Source:  The Sabre Pilots Association
Ok.  Pull your face off the screen and note the color scheme. Though this Dog is appears to be wholly clad in aluminum, the tail is actually painted white.  I've tried to make it dingy as a result of the typical level of soot and grime that belched from those early jets but the fact remains, tonally, the tail and body are very similar. 

Now, note the blue chin—not quite sure why they did it but it looks cool.  Many thanks to the Sabre Pilots Association for making me realize it wasn’t black but blue—it’s good to talk to people who were actually there and not try to rely on black and white photos!

Yes!  It's 950!  I'm jealous of anyone who ever got to see this sight as part of their job.
Source:  The brain-trust of The Sabre Pilots Association

Yet, the most poignant point of this post is the title, "Stuff Dad Used to Do."

Soon, this print will go up onto a wall at a prestigious military museum as a modest memorial to the men who did their duty in those nervous days of Duck and Cover.
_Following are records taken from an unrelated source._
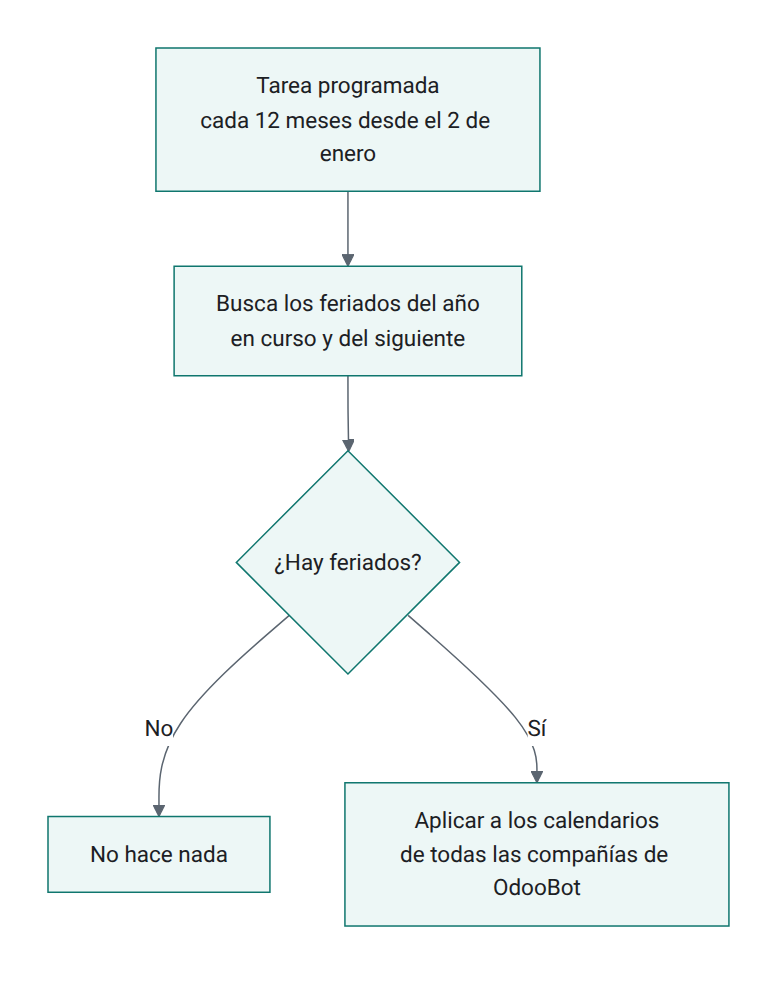
The Mermaid diagram OL-PAYROLL/al_hr_pe_public_holidays/static/description/diagramas/anual.png in olanoit/ol_new_apps, before a commit. Its source is kept beside it as OL-PAYROLL/al_hr_pe_public_holidays/static/description/diagramas/anual.mmd.
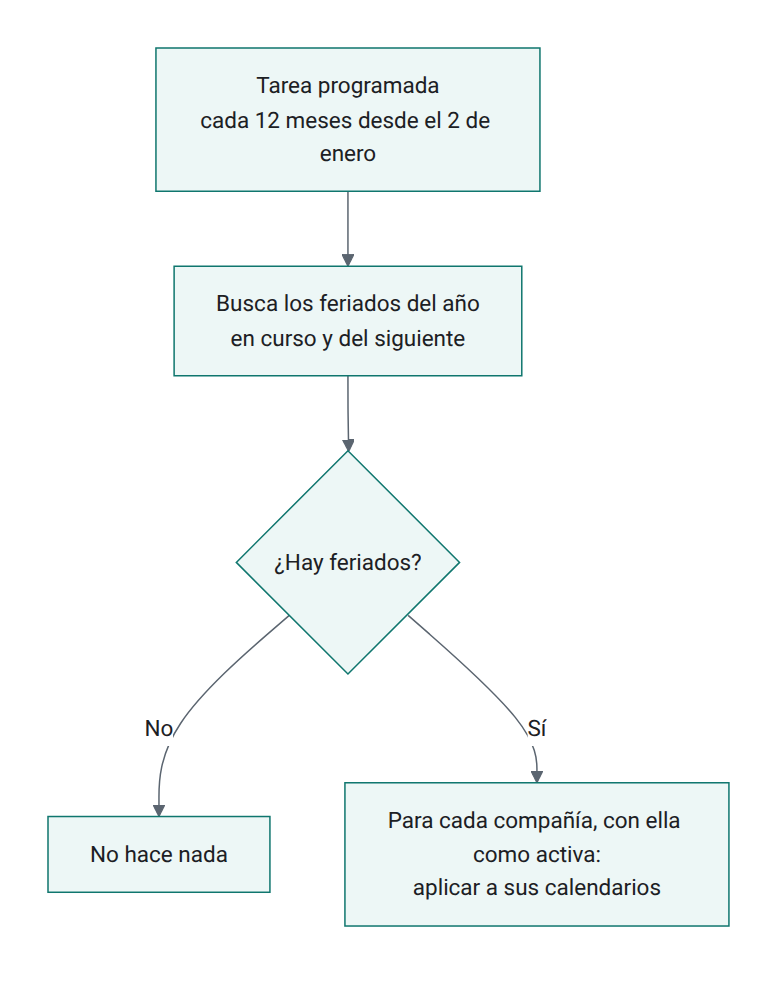
The same diagram one commit later.

The edit, as a diff of the source:
```diff
@@ -2,4 +2,4 @@
   A[Tarea programada<br/>cada 12 meses desde el 2 de enero] --> B[Busca los feriados del año<br/>en curso y del siguiente]
   B --> C{¿Hay feriados?}
   C -- No --> D[No hace nada]
-  C -- Sí --> E[Aplicar a los calendarios<br/>de todas las compañías de OdooBot]
+  C -- Sí --> E[Para cada compañía, con ella como activa:<br/>aplicar a sus calendarios]
```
The artwork was commissioned by the pilot's son who, now as a single-father, realizes the burden that parents have in making sure the future is, as well as can be expected, protected.

And so, the title.  Granted, it's a personal thing that makes most sense to the sons and daughters of military pilots.

But, I think it applies to anyone who stands on the shoulders of today, looks down and realizes the ladder of life is not made of metal and stencils...but flesh and bone.

Profile 121: F-8E Crusader as flown by Steve Russ, VF-53

F8 Crusader time!  Man, I've wanted to draw one of these sharks since I was 9 years old and struggling to glue the wings on.  

Hold that thought.

For some reason, people enjoy asking questions about what I do here.

Here's a sample:  "Are you really into Military?"

Sure!  But, I'm not a wanna-be for that matter.  The simple fact is that military moments are the crux of human history.  Remove them and we're left with a perforated storyline that simply doesn't add up to much.  But when taken in-whole, the picture of the human condition becomes much, much clearer.

So, to me, "Military" is fascinating.

Gawd, I love me my electronics but building plastic models is an awesome way to learn
History, Skill, Craftsmanship, Patience, Pride...
And I think this is the one that I attempted to build as a kid.
Source: Old Model Kits
Though I wholly agree with the Give Peace a Chance ideal, it's also the equivalent of listening to kindergarteners talk about what they'd do with a hundred dollars—"I'd buy all the candy in the world!"  We jaded adults know the truth—"Kid, you wouldn't get much and afterwards you'd puke your guts out."

In other words, right now, a world without war is simply unrealistic and until the moment when such is eliminated, our goal should be to do it better.   For me, writing about the human-side in addition to the war-side is is my contribution to this endeavor; it's awfully hard to make an enemy out of people we know'n like.  And, when confronted with those people who are inherently unlikeable (i.e. Nazis, ISIS, Khmer Rouge...) it's all the more enjoyable when they get blown up.

Steve Russ, in a condition he describes as, "Younger Me."
Source:  Steve Russ

Therefore, I interview old guys and draw their airplanes and hope for the best. 

Ok, back to the airplane.

Have another look at the Crusader above.  This particular example is one attached to the USS Bon Homme Richard (pronounced Bon Ahhm Rish-ard) circa 1968.  Her some-time pilot was, in his own words, only remarkable in that he was the youngest pilot on the ship.  

Over the next posts, I'll try to describe what it was like to fly this incredible aircraft known as "The Last of the Gunfighters."   As a war story, I'll share the pilot's perspective on using the machine as a tactical bomber (kind of like putting a luggage rack on the back of a 911 Turbo).   And you'll see some mighty-awesome fresh photographs of a day-in-the-life as well.

But as a human story, well, as my kids say, "It's complicated."

And that means this is a very human story. 

"Launch aircraft!"


No.  Don't launch...at least not quite yet.

You might think this is Steve readying to catapult off the carrier but in fact he's signaling that the F-8 was
No-Go and not mission-ready.
Source:  Michael Mihalevich, Photographer's Mate, 2nd Class and working for the U.S. Navy